State lawmakers have killed a bill aimed at giving top teachers in Colorado incentives to work in struggling schools. The measure called for providing teachers rated "highly effective" a pay increase of up to 20 percent to teach in low-performing schools. The House Education Committee voted 7-6 against the measure Monday.
The bill's sponsor, Representative Kevin Priola (R-Henderson), argued the pay hike would give strong teachers a chance to help at-risk students close the achievement gap.
The measure had bipartisan support, but some Democrats wondered if schools were ready for the change, and if the policy was the right strategy to get resources into underperforming schools.
"I just feel like it's premature," Representative Lois Court (D-Denver) said. "I think that we have put a lot of changes into our schools in the last several years.
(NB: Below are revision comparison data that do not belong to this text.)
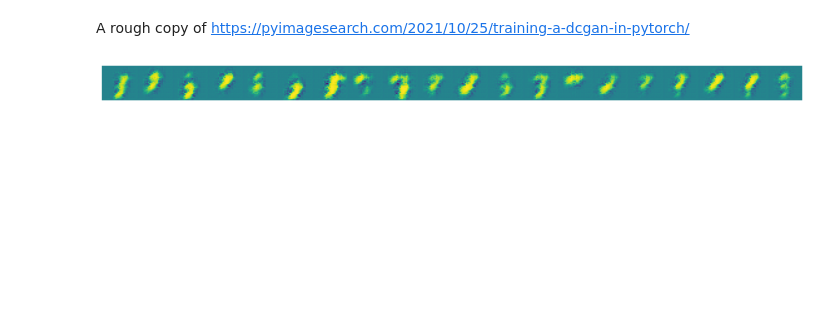
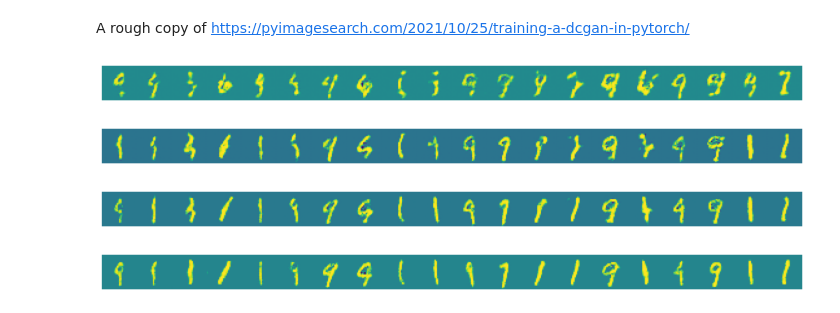
Before and after one commit to jla524/fromthetensor, a Jupyter notebook: examples/dcgan.ipynb, the cells around one changed output. Saved outputs shown, nothing was run; the diff lists cells and outputs as text; code cells hidden in the pictures; blank space fills up the shorter version.

```diff
--- a/examples/dcgan.ipynb
+++ b/examples/dcgan.ipynb
@@ -11,6 +17,7 @@ Tensor.manual_seed(1337)
 # %%
-class Generator:
+class Generator(nn.Module):
     def __init__(self):
+        super().__init__()
         self.ct1 = nn.ConvTranspose2d(100, 128, 4, stride=2, bias=False)
         self.bn1 = nn.BatchNorm2d(128)
         self.ct2 = nn.ConvTranspose2d(128, 64, 3, stride=2, padding=1, bias=False)
@@ -43 +59,18 @@ class Discriminator:
+# %%
+epochs = 20
+batch_size = 64
+lr_g = 0.0005
+lr_d = 0.0002
+sample_interval = epochs // 4
+criterion = nn.BCELoss()
+
+steps = x.shape[0] // batch_size
+test_noise = torch.randn(20, 100, 1, 1, requires_grad=False)
+
+generator, discriminator = Generator(), Discriminator()
+generator.apply(weights_init)
+discriminator.apply(weights_init)
+
+optimizer_g = torch.optim.Adam(generator.parameters(), lr=lr_g, weight_decay=lr_g/epochs)
+optimizer_d = torch.optim.Adam(discriminator.parameters(), lr=lr_d, weight_decay=lr_d/epochs)
 # %%
@@ -70,9 +98,0 @@ def train_discriminator(discriminator, real_data, fake_data, optimizer):
-# %%
-epochs, batch_size = 20, 64
-sample_interval = epochs // 4
-glr, dlr = 2e-5, 7e-6
-gwd, dwd = glr / epochs, dlr / epochs
-# %%
-X = np.vstack(fetch_mnist()[::2]).reshape(-1, 1, 28, 28) / 255.0
-steps = X.shape[0] // batch_size
-benchmark_noise = Tensor.randn(20, 100, 1, 1, requires_grad=False)
@@ -83,17 +99,20 @@ optimizer_d = nn.optim.AdamW(nn.state.get_parameters(discriminator), lr=dlr, wd=
 # %%
 for i in range(epochs):
     for _ in (t := trange(steps)):
-        sample = np.random.randint(0, X.shape[0], size=(batch_size))
-        real_images = Tensor(X[sample], requires_grad=False)
-        fake_images = generator(Tensor.randn(batch_size, 100, 1, 1))
-        d_loss = train_discriminator(discriminator, real_images, fake_images.detach(), optimizer_d)
-        g_loss = train_generator(discriminator, fake_images, optimizer_g)
+        sample = np.random.randint(0, x.shape[0], size=(batch_size))
+        real_images = torch.tensor(x[sample], requires_grad=False)
+        fake_images = generator(torch.randn(batch_size, 100, 1, 1))
+        d_loss = train_discriminator(real_images, fake_images.detach())
+        g_loss = train_generator(fake_images)
         t.set_description(f"g_loss {g_loss:.2f} d_loss {d_loss:.2f}")
     if (i + 1) % sample_interval == 0:
         plt.figure(figsize=(16, 5))
-        images = generator(benchmark_noise).detach().numpy()
+        images = generator(test_noise).detach().numpy()
         plt.imshow(np.hstack(images.reshape(-1, 28, 28)))
         plt.axis("off")
         plt.show()
 # %% [output]
-[figure, old version]
+[figure, new version]
+[figure, added]
+[figure, added]
+[figure, added]
```
Also changed, not shown: parts of 7 cells of this notebook.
I think this is one other piece that just might confuse things for a lot of districts."